West Roxbury/Roslindale Bulletin Coverage of WalkUP Roslindale Efforts

Roslindale Bulletin BannerIn case you missed it on the (free) newstand, the West Roxbury/Roslindale Bulletin has run a couple of features on WalkUP Rozzie so far. The first appeared in late August as a general overview of this new organization; the second ran last week, covering the recent City Council hearing on the Rozzie Urban Wild vision. Check out both articles below:

Update on the Rozzie Urban Wild Effort

Roslindale Greenbelt Protection Overlay District
Roslindale Greenbelt Protection Overlay District

Last week, we posted about a Boston City Council hearing scheduled for this Monday on protecting and enhancing the American Legion Parkway area in Roslindale. Reports are that the hearing was wildly successful. Each neighbor’s testimony, whether by letter or personal appearance, was powerful, informative, and from the heart. Together, residents from around the area made this corridor neighborhood visible to the City. City Councilors Murphy, Wu, and O’Malley showed great enthusiasm for the project, and expressed willingness to facilitate multi-departmental collaboration on behalf of the project.

Below are additional maps to supplement the ones posted here earlier. Although the city Open Space Senior Planner indicated at the hearing that American Legion area was not “Greenbelt Protected,” these maps show that it is.

Other useful sources of information:

Maps

Maps Posted for Rozzie Urban Wild Protection Hearing
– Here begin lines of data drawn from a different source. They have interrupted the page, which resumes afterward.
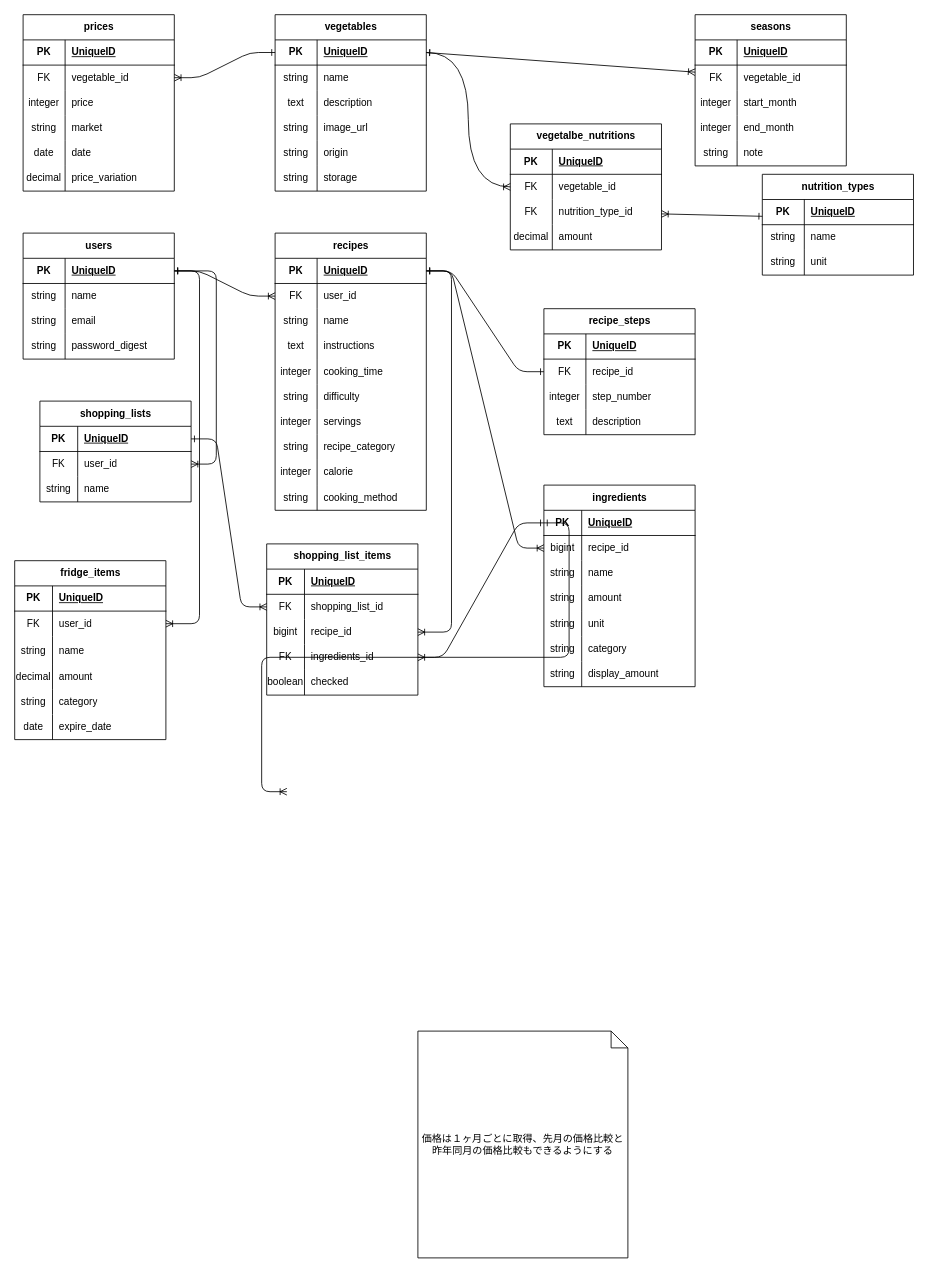
Before: vegeguide.dio in pekoemood/vegeguide-docs, a draw.io diagram. Source tidied: cells renumbered, new cells numbered last; positions are measured from the earlier drawing's top-left corner, leaving out a move shared by most shapes. Both pictures are drawn from the tidied source at 84%, with x=0, y=0 at pixel (14, 14).
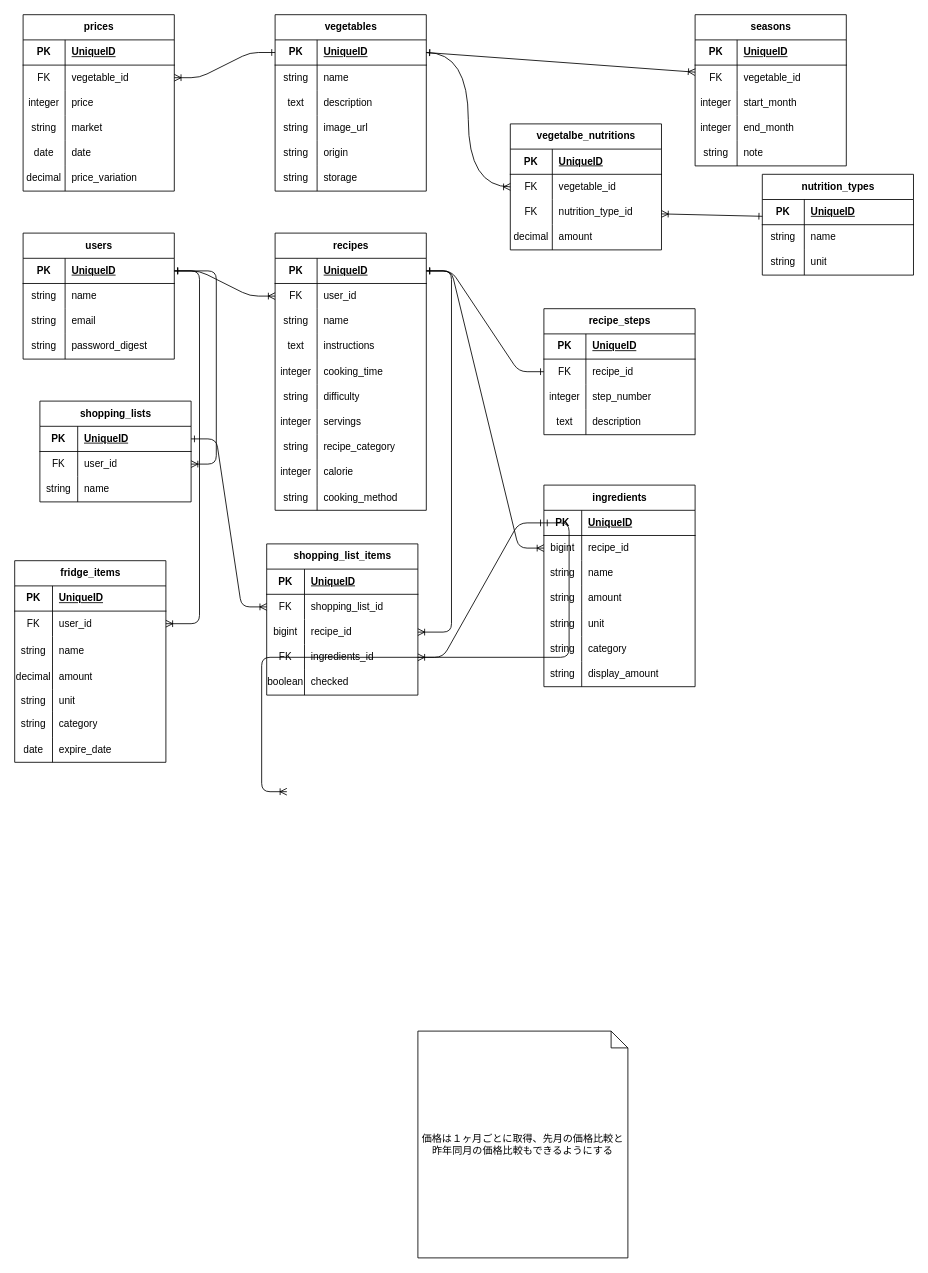
Above is the later version.

Commit message:
fridge-tableの追加

The edit, as a diff of the source:
```diff
@@
     <mxCell id="197" value="fridge_items" style="shape=table;startSize=30;childLayout=tableLayout;rowLines=0;fontStyle=1;align=center;html=1;" parent="1" vertex="1">
-      <mxGeometry y="650" width="180" height="213" as="geometry" />
+      <mxGeometry y="650" width="180" height="240" as="geometry" />
     </mxCell>
@@
     <mxCell id="210" style="shape=tableRow;horizontal=0;startSize=0;swimlaneHead=0;swimlaneBody=0;fillColor=none;top=0;left=0;right=0;bottom=0;" parent="197" vertex="1">
-      <mxGeometry y="153" width="180" height="30" as="geometry" />
+      <mxGeometry y="153" width="180" height="27" as="geometry" />
     </mxCell>
     <mxCell id="211" value="string" style="shape=partialRectangle;fillColor=none;top=0;left=0;bottom=0;right=0;overflow=hidden;whiteSpace=wrap;html=1;" parent="210" vertex="1">
-      <mxGeometry width="45" height="30" as="geometry" />
+      <mxGeometry width="45" height="27" as="geometry" />
     </mxCell>
-    <mxCell id="212" value="category" style="shape=partialRectangle;fillColor=none;top=0;left=0;bottom=0;right=0;align=left;spacingLeft=6;overflow=hidden;whiteSpace=wrap;html=1;" parent="210" vertex="1">
-      <mxGeometry x="45" width="135" height="30" as="geometry" />
+    <mxCell id="212" value="unit" style="shape=partialRectangle;fillColor=none;top=0;left=0;bottom=0;right=0;align=left;spacingLeft=6;overflow=hidden;whiteSpace=wrap;html=1;" parent="210" vertex="1">
+      <mxGeometry x="45" width="135" height="27" as="geometry" />
     </mxCell>
     <mxCell id="213" style="shape=tableRow;horizontal=0;startSize=0;swimlaneHead=0;swimlaneBody=0;fillColor=none;top=0;left=0;right=0;bottom=0;" parent="197" vertex="1">
-      <mxGeometry y="183" width="180" height="30" as="geometry" />
+      <mxGeometry y="180" width="180" height="30" as="geometry" />
     </mxCell>
-    <mxCell id="214" value="date" style="shape=partialRectangle;fillColor=none;top=0;left=0;bottom=0;right=0;overflow=hidden;whiteSpace=wrap;html=1;" parent="213" vertex="1">
+    <mxCell id="214" value="string" style="shape=partialRectangle;fillColor=none;top=0;left=0;bottom=0;right=0;overflow=hidden;whiteSpace=wrap;html=1;" parent="213" vertex="1">
       <mxGeometry width="45" height="30" as="geometry" />
     </mxCell>
-    <mxCell id="215" value="expire_date" style="shape=partialRectangle;fillColor=none;top=0;left=0;bottom=0;right=0;align=left;spacingLeft=6;overflow=hidden;whiteSpace=wrap;html=1;" parent="213" vertex="1">
+    <mxCell id="215" value="category" style="shape=partialRectangle;fillColor=none;top=0;left=0;bottom=0;right=0;align=left;spacingLeft=6;overflow=hidden;whiteSpace=wrap;html=1;" parent="213" vertex="1">
       <mxGeometry x="45" width="135" height="30" as="geometry" />
     </mxCell>
+    <mxCell id="218" style="shape=tableRow;horizontal=0;startSize=0;swimlaneHead=0;swimlaneBody=0;fillColor=none;top=0;left=0;right=0;bottom=0;" parent="197" vertex="1">
+      <mxGeometry y="210" width="180" height="30" as="geometry" />
+    </mxCell>
+    <mxCell id="219" value="date" style="shape=partialRectangle;fillColor=none;top=0;left=0;bottom=0;right=0;overflow=hidden;whiteSpace=wrap;html=1;" parent="218" vertex="1">
+      <mxGeometry width="45" height="30" as="geometry" />
+    </mxCell>
+    <mxCell id="220" value="expire_date" style="shape=partialRectangle;fillColor=none;top=0;left=0;bottom=0;right=0;align=left;spacingLeft=6;overflow=hidden;whiteSpace=wrap;html=1;" parent="218" vertex="1">
+      <mxGeometry x="45" width="135" height="30" as="geometry" />
+    </mxCell>
```
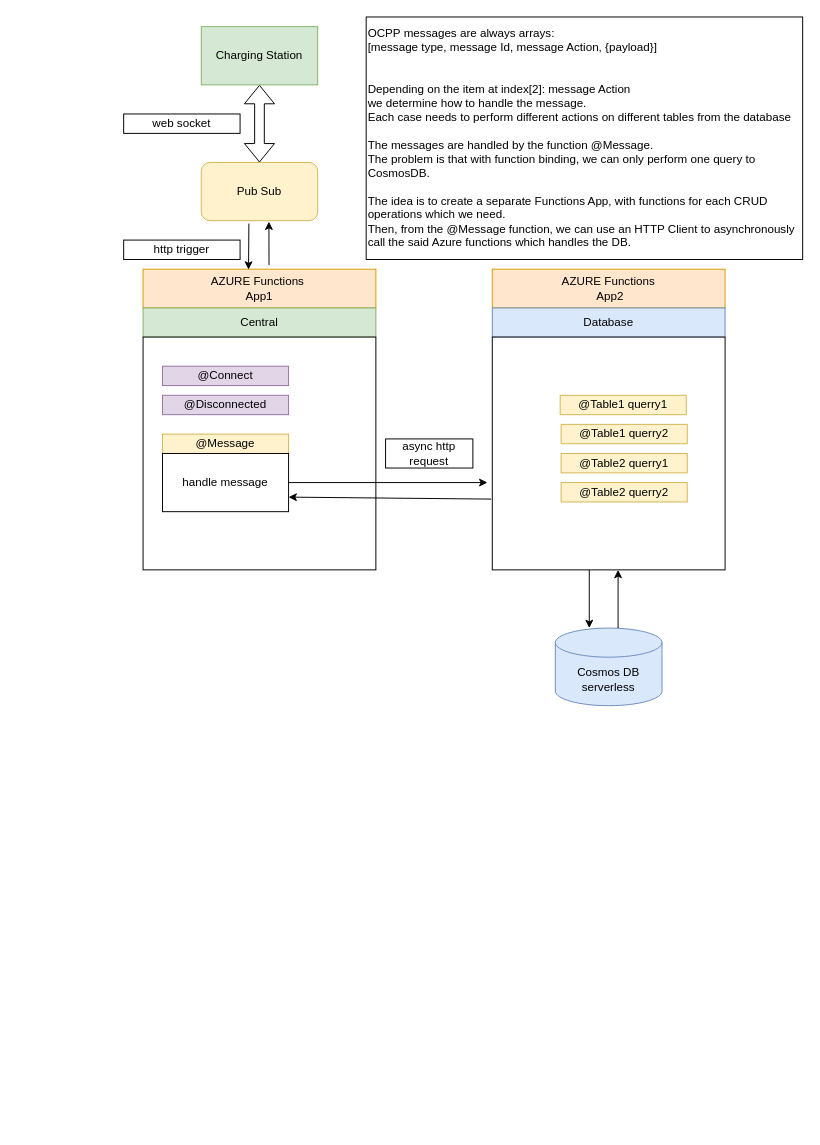
Above: FunctionsDatabase.drawio in stefanszeke/diargrams_io (draw.io), before the change. Source tidied: cells renumbered, new cells numbered last; positions are measured from the earlier drawing's top-left corner, leaving out a move shared by most shapes. Both pictures are drawn from the tidied source at 97%, with x=0, y=0 at pixel (123, 16).
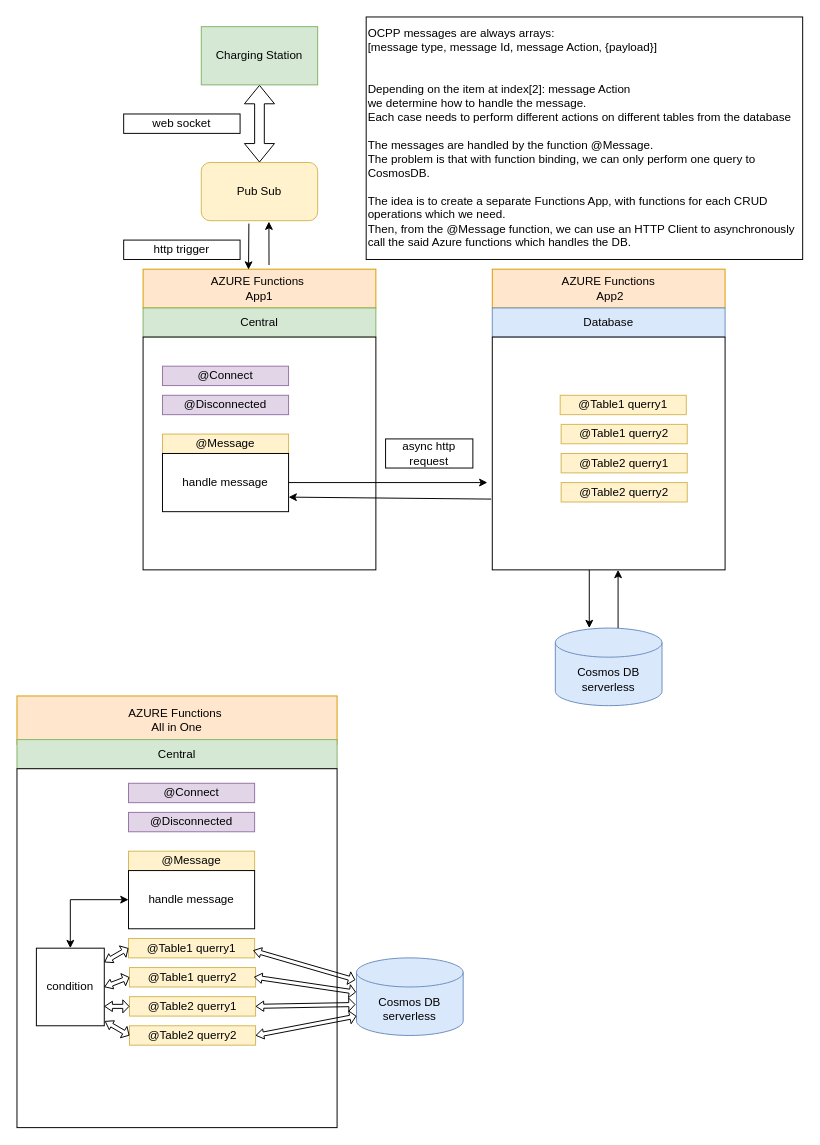
After the change.

What changed in the source:
```diff
@@
+    <mxCell id="30" value="&lt;div&gt;AZURE Functions&amp;nbsp;&lt;/div&gt;&lt;div&gt;All in One&lt;br&gt;&lt;/div&gt;" style="rounded=0;whiteSpace=wrap;html=1;fillColor=#ffe6cc;strokeColor=#d79b00;" parent="1" vertex="1">
+      <mxGeometry x="-110" y="700" width="330" height="50" as="geometry" />
+    </mxCell>
+    <mxCell id="31" value="Central" style="rounded=0;whiteSpace=wrap;html=1;fillColor=#d5e8d4;strokeColor=#82b366;" parent="1" vertex="1">
+      <mxGeometry x="-110" y="745" width="330" height="30" as="geometry" />
+    </mxCell>
+    <mxCell id="32" style="rounded=0;whiteSpace=wrap;html=1;" parent="1" vertex="1">
+      <mxGeometry x="-110" y="775" width="330" height="370" as="geometry" />
+    </mxCell>
+    <mxCell id="33" value="@Connect" style="rounded=0;whiteSpace=wrap;html=1;fillColor=#e1d5e7;strokeColor=#9673a6;" parent="1" vertex="1">
+      <mxGeometry x="5" y="790" width="130" height="20" as="geometry" />
+    </mxCell>
+    <mxCell id="34" value="@Disconnected" style="rounded=0;whiteSpace=wrap;html=1;fillColor=#e1d5e7;strokeColor=#9673a6;" parent="1" vertex="1">
+      <mxGeometry x="5" y="820" width="130" height="20" as="geometry" />
+    </mxCell>
+    <mxCell id="35" value="@Message" style="rounded=0;whiteSpace=wrap;html=1;fillColor=#fff2cc;strokeColor=#d6b656;" parent="1" vertex="1">
+      <mxGeometry x="5" y="860" width="130" height="20" as="geometry" />
+    </mxCell>
+    <mxCell id="36" style="edgeStyle=orthogonalEdgeStyle;rounded=0;jettySize=auto;html=1;startArrow=classic;startFill=1;" parent="1" edge="1" source="37" target="47">
+      <mxGeometry relative="1" as="geometry" />
+    </mxCell>
+    <mxCell id="37" value="handle message" style="rounded=0;whiteSpace=wrap;html=1;" parent="1" vertex="1">
+      <mxGeometry x="5" y="880" width="130" height="60" as="geometry" />
+    </mxCell>
+    <mxCell id="38" value="@Table1 querry1" style="rounded=0;whiteSpace=wrap;html=1;fillColor=#fff2cc;strokeColor=#d6b656;" parent="1" vertex="1">
+      <mxGeometry x="5" y="950" width="130" height="20" as="geometry" />
+    </mxCell>
+    <mxCell id="39" value="@Table1 querry2" style="rounded=0;whiteSpace=wrap;html=1;fillColor=#fff2cc;strokeColor=#d6b656;" parent="1" vertex="1">
+      <mxGeometry x="6" y="980" width="130" height="20" as="geometry" />
+    </mxCell>
+    <mxCell id="40" value="@Table2 querry1" style="rounded=0;whiteSpace=wrap;html=1;fillColor=#fff2cc;strokeColor=#d6b656;" parent="1" vertex="1">
+      <mxGeometry x="6" y="1010" width="130" height="20" as="geometry" />
+    </mxCell>
+    <mxCell id="41" value="@Table2 querry2" style="rounded=0;whiteSpace=wrap;html=1;fillColor=#fff2cc;strokeColor=#d6b656;" parent="1" vertex="1">
+      <mxGeometry x="6" y="1040" width="130" height="20" as="geometry" />
+    </mxCell>
+    <mxCell id="42" value="&lt;div&gt;Cosmos DB&lt;/div&gt;&lt;div&gt;serverless&lt;br&gt;&lt;/div&gt;" style="shape=cylinder3;whiteSpace=wrap;html=1;boundedLbl=1;backgroundOutline=1;size=15;fillColor=#dae8fc;strokeColor=#6c8ebf;" parent="1" vertex="1">
+      <mxGeometry x="240" y="970" width="110" height="80" as="geometry" />
+    </mxCell>
+    <mxCell id="43" style="shape=flexArrow;endArrow=classic;startArrow=classic;html=1;rounded=0;exitX=0.988;exitY=0.614;exitDx=0;exitDy=0;exitPerimeter=0;entryX=-0.011;entryY=0.285;entryDx=0;entryDy=0;entryPerimeter=0;width=4.166666666666667;startSize=2.2888888888888888;startWidth=5.401234567901234;endSize=1.8083333333333331;endWidth=8.287037037037036;" parent="1" edge="1" source="38" target="42">
+      <mxGeometry relative="1" as="geometry" />
+    </mxCell>
+    <mxCell id="44" style="shape=flexArrow;endArrow=classic;startArrow=classic;html=1;rounded=0;entryX=-0.004;entryY=0.442;entryDx=0;entryDy=0;entryPerimeter=0;width=4.166666666666667;startSize=2.2888888888888888;startWidth=5.401234567901234;endSize=1.8083333333333331;endWidth=8.287037037037036;exitX=0.987;exitY=0.489;exitDx=0;exitDy=0;exitPerimeter=0;" parent="1" edge="1" source="39" target="42">
+      <mxGeometry relative="1" as="geometry" />
+    </mxCell>
+    <mxCell id="45" style="shape=flexArrow;endArrow=classic;startArrow=classic;html=1;rounded=0;entryX=-0.009;entryY=0.601;entryDx=0;entryDy=0;entryPerimeter=0;width=4.166666666666667;startSize=2.2888888888888888;startWidth=5.401234567901234;endSize=1.8083333333333331;endWidth=8.287037037037036;exitX=1;exitY=0.5;exitDx=0;exitDy=0;" parent="1" edge="1" source="40" target="42">
+      <mxGeometry relative="1" as="geometry" />
+    </mxCell>
+    <mxCell id="46" style="shape=flexArrow;endArrow=classic;startArrow=classic;html=1;rounded=0;width=4.166666666666667;startSize=2.2888888888888888;startWidth=5.401234567901234;endSize=1.8083333333333331;endWidth=8.287037037037036;exitX=1;exitY=0.5;exitDx=0;exitDy=0;" parent="1" edge="1" source="41">
+      <mxGeometry relative="1" as="geometry">
+        <mxPoint x="240" y="1030" as="targetPoint" />
+      </mxGeometry>
+    </mxCell>
+    <mxCell id="47" value="condition" style="rounded=0;whiteSpace=wrap;html=1;" parent="1" vertex="1">
+      <mxGeometry x="-90" y="960" width="70" height="80" as="geometry" />
+    </mxCell>
+    <mxCell id="48" style="shape=flexArrow;endArrow=classic;startArrow=classic;html=1;rounded=0;exitX=0.988;exitY=0.614;exitDx=0;exitDy=0;exitPerimeter=0;entryX=0;entryY=0.5;entryDx=0;entryDy=0;width=4.166666666666667;startSize=2.2888888888888888;startWidth=5.401234567901234;endSize=1.8083333333333331;endWidth=8.287037037037036;" parent="1" edge="1" target="38">
+      <mxGeometry relative="1" as="geometry">
+        <mxPoint x="-20" y="974.5" as="sourcePoint" />
+      </mxGeometry>
+    </mxCell>
+    <mxCell id="49" style="shape=flexArrow;endArrow=classic;startArrow=classic;html=1;rounded=0;exitX=1;exitY=0.5;exitDx=0;exitDy=0;entryX=0;entryY=0.5;entryDx=0;entryDy=0;width=4.166666666666667;startSize=2.2888888888888888;startWidth=5.401234567901234;endSize=1.8083333333333331;endWidth=8.287037037037036;" parent="1" edge="1" source="47" target="39">
+      <mxGeometry relative="1" as="geometry" />
+    </mxCell>
+    <mxCell id="50" style="shape=flexArrow;endArrow=classic;startArrow=classic;html=1;rounded=0;exitX=1;exitY=0.75;exitDx=0;exitDy=0;entryX=0;entryY=0.5;entryDx=0;entryDy=0;width=4.166666666666667;startSize=2.2888888888888888;startWidth=5.401234567901234;endSize=1.8083333333333331;endWidth=8.287037037037036;" parent="1" edge="1" source="47" target="40">
+      <mxGeometry relative="1" as="geometry" />
+    </mxCell>
+    <mxCell id="51" style="shape=flexArrow;endArrow=classic;startArrow=classic;html=1;rounded=0;exitX=1.008;exitY=0.94;exitDx=0;exitDy=0;entryX=0;entryY=0.5;entryDx=0;entryDy=0;width=4.166666666666667;startSize=2.2888888888888888;startWidth=5.401234567901234;endSize=1.8083333333333331;endWidth=8.287037037037036;exitPerimeter=0;" parent="1" edge="1" source="47" target="41">
+      <mxGeometry relative="1" as="geometry" />
+    </mxCell>
```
A few days back, we posted about a City Council Hearing on the “urban wild” land around American Legion highway. The entry has just been updated with detailed maps (reproduced below as well). Go check it out!